I played in punk rock and hard rock bands in my early 20's, and was asked to front a traditional rockabilly band around 2008, 2009. I felt like I really found my voice when I started singing and writing roots music.
You recently won an Ameripolitan Award; how was that?
Just attending the Ameripolitan Awards, let alone winning, was one of the best experiences of my life. To be a part of something bigger than yourself, but somewhere that you feel you belong — as a part of a movement that is so important to you — is just beyond words. They don't tell you that you've won until they call your name, and put your face on that big screen, and you've got to get up there and make a speech in front of a packed Paramount Theater, of people you respect and look up to. Now that is nerve-wracking and amazing.
Is it important for you to listen to the legends to keep it pure, or do you avoid them to keep your sound fresh?
I listen to it all. At this point in time, I'd say that I probably listen to equal parts contemporary music and traditional, older, legends kind of stuff. There's a lot of great roots music coming out right now, here and internationally. Most of it is influenced in some way by the old stuff, but there are definitely some fresh sounds and new takes on an old sound that's happening — which is what we are aiming to do: put a new spin on something familiar.
We've been described as "neo-rockabilly" and "pan-Americana," which are titles that I can get behind. There was a rawness and a novel beauty in a lot of the older stuff that is charming and honest. It's important to me to hold on to some of that, and not forget to keep it simple sometimes.
Are you just a rockabilly band?
Heck no. In fact, we've actually been starting to shy away from calling ourselves a rockabilly band, and using the term "roots rock 'n' roll" instead.
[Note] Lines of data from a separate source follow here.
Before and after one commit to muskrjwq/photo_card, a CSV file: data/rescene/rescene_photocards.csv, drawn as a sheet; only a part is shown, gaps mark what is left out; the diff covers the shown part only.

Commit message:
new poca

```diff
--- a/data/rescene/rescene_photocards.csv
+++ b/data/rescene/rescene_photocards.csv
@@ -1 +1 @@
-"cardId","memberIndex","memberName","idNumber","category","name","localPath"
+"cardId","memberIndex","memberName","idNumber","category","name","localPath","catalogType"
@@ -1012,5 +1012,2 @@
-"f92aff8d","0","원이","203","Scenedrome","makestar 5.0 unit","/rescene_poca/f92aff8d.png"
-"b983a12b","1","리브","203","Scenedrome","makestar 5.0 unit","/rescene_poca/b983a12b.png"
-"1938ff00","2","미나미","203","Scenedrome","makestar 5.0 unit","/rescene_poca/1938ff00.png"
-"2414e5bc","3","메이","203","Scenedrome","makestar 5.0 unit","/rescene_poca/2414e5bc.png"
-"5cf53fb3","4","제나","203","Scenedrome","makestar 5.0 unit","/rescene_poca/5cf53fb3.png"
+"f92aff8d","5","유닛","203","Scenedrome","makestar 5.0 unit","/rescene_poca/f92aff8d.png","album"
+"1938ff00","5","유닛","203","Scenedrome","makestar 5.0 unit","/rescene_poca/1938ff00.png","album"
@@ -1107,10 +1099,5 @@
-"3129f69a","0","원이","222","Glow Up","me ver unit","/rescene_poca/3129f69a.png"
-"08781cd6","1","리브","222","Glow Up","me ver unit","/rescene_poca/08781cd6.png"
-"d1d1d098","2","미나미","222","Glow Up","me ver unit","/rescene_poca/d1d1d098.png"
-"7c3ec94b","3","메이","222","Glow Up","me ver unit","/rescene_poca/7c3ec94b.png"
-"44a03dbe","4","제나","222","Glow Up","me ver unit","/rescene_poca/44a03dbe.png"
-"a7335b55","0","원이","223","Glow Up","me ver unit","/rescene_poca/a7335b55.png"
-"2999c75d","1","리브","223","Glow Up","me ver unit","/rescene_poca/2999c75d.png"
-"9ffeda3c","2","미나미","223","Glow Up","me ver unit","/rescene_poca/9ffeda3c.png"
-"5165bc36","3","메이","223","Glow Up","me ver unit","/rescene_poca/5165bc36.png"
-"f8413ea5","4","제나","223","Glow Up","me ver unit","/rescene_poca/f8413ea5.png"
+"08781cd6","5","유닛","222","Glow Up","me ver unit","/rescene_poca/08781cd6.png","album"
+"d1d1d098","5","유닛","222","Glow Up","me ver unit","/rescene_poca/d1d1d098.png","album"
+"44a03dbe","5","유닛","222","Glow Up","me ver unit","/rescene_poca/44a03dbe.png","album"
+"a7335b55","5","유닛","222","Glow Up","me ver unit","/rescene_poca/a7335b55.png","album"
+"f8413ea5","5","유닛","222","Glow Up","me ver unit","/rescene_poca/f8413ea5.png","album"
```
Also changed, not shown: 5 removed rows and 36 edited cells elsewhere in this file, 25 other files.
I think that gives a more accurate sense of what we do. Sure, we play rockabilly music, but we also play rhythm and blues, country, jazz, and have even been called "punkabilly." I'll never break up with rockabilly, but we like to push our musical boundaries and let the music go where it needs to.
What is an irreplaceable component in your band?
My husband, Matt. Really though, it's hard to find a great upright bass player around here, so, when I found one, I married him.
What's something you and the band want to do but haven't done yet?
Touring Europe, but that is happening for the first time in April. We will be spending the month in Belgium and Holland. We've got 30 shows booked in 30 days there. I just hope we come home in one piece.
I heard a tour with the Rev Horton Heat is happening this year.
It's true. We are very excited to be spending two weeks on the road this June with The Rev and Big Sandy.
What are you most proud of?
Some people say that success is being able to support yourself by doing something that you love. While we live very modestly, and are definitely toward the bottom of the financial ladder, I am able to pay my bills by playing music and have done so for the past 6 years. Anything that happens after this is icing on the cake.